*Task brief*: The records that follow must be repeated exactly as they stand.

START Data supplied

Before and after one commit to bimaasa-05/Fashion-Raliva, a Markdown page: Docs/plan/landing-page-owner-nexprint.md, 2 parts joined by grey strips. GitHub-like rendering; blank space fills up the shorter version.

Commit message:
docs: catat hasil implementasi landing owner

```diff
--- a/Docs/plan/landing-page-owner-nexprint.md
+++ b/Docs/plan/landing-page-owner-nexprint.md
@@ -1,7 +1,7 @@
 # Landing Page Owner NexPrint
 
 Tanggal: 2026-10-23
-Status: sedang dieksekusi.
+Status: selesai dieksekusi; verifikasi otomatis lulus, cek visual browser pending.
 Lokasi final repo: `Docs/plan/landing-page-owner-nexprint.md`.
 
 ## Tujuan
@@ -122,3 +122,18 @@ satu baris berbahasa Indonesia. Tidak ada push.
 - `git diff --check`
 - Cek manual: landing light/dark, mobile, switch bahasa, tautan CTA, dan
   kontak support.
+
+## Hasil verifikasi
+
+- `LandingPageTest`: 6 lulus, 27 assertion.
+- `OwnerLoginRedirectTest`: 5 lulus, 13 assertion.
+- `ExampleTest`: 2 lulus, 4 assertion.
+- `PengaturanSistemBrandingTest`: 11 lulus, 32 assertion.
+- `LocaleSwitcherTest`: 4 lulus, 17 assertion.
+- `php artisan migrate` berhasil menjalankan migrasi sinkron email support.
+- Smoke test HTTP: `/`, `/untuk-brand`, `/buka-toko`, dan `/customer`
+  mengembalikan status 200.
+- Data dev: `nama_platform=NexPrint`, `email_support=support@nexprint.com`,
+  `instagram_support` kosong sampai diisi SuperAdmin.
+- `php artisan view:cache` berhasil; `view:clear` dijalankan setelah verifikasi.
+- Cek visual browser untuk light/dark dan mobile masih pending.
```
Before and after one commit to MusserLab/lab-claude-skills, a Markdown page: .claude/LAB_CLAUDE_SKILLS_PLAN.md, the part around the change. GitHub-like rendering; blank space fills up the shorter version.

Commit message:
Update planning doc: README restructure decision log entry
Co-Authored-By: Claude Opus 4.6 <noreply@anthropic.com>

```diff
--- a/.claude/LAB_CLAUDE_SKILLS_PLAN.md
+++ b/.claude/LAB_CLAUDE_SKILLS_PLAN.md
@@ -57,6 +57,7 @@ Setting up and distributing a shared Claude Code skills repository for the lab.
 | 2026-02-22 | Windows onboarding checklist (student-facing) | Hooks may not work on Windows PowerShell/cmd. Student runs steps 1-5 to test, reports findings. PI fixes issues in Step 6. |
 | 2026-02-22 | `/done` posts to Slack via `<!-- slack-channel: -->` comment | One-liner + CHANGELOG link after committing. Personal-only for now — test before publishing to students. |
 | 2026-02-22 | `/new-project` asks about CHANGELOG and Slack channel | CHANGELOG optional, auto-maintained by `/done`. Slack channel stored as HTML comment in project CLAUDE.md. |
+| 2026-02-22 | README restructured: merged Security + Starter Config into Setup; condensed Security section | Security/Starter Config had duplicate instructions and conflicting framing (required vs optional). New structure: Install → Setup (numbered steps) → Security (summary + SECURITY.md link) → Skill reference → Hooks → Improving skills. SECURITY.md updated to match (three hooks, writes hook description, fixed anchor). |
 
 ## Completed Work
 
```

END Data supplied

*Finished exercise*:
Before and after one commit to bimaasa-05/Fashion-Raliva, a Markdown page: Docs/plan/landing-page-owner-nexprint.md, 2 parts joined by grey strips. GitHub-like rendering; blank space fills up the shorter version.

Commit message:
docs: catat hasil implementasi landing owner

```diff
--- a/Docs/plan/landing-page-owner-nexprint.md
+++ b/Docs/plan/landing-page-owner-nexprint.md
@@ -1,7 +1,7 @@
 # Landing Page Owner NexPrint
 
 Tanggal: 2026-10-23
-Status: sedang dieksekusi.
+Status: selesai dieksekusi; verifikasi otomatis lulus, cek visual browser pending.
 Lokasi final repo: `Docs/plan/landing-page-owner-nexprint.md`.
 
 ## Tujuan
@@ -122,3 +122,18 @@ satu baris berbahasa Indonesia. Tidak ada push.
 - `git diff --check`
 - Cek manual: landing light/dark, mobile, switch bahasa, tautan CTA, dan
   kontak support.
+
+## Hasil verifikasi
+
+- `LandingPageTest`: 6 lulus, 27 assertion.
+- `OwnerLoginRedirectTest`: 5 lulus, 13 assertion.
+- `ExampleTest`: 2 lulus, 4 assertion.
+- `PengaturanSistemBrandingTest`: 11 lulus, 32 assertion.
+- `LocaleSwitcherTest`: 4 lulus, 17 assertion.
+- `php artisan migrate` berhasil menjalankan migrasi sinkron email support.
+- Smoke test HTTP: `/`, `/untuk-brand`, `/buka-toko`, dan `/customer`
+  mengembalikan status 200.
+- Data dev: `nama_platform=NexPrint`, `email_support=support@nexprint.com`,
+  `instagram_support` kosong sampai diisi SuperAdmin.
+- `php artisan view:cache` berhasil; `view:clear` dijalankan setelah verifikasi.
+- Cek visual browser untuk light/dark dan mobile masih pending.
```
Before and after one commit to MusserLab/lab-claude-skills, a Markdown page: .claude/LAB_CLAUDE_SKILLS_PLAN.md, the part around the change. GitHub-like rendering; blank space fills up the shorter version.

Commit message:
Update planning doc: README restructure decision log entry
Co-Authored-By: Claude Opus 4.6 <noreply@anthropic.com>

```diff
--- a/.claude/LAB_CLAUDE_SKILLS_PLAN.md
+++ b/.claude/LAB_CLAUDE_SKILLS_PLAN.md
@@ -57,6 +57,7 @@ Setting up and distributing a shared Claude Code skills repository for the lab.
 | 2026-02-22 | Windows onboarding checklist (student-facing) | Hooks may not work on Windows PowerShell/cmd. Student runs steps 1-5 to test, reports findings. PI fixes issues in Step 6. |
 | 2026-02-22 | `/done` posts to Slack via `<!-- slack-channel: -->` comment | One-liner + CHANGELOG link after committing. Personal-only for now — test before publishing to students. |
 | 2026-02-22 | `/new-project` asks about CHANGELOG and Slack channel | CHANGELOG optional, auto-maintained by `/done`. Slack channel stored as HTML comment in project CLAUDE.md. |
+| 2026-02-22 | README restructured: merged Security + Starter Config into Setup; condensed Security section | Security/Starter Config had duplicate instructions and conflicting framing (required vs optional). New structure: Install → Setup (numbered steps) → Security (summary + SECURITY.md link) → Skill reference → Hooks → Improving skills. SECURITY.md updated to match (three hooks, writes hook description, fixed anchor). |
 
 ## Completed Work
 
```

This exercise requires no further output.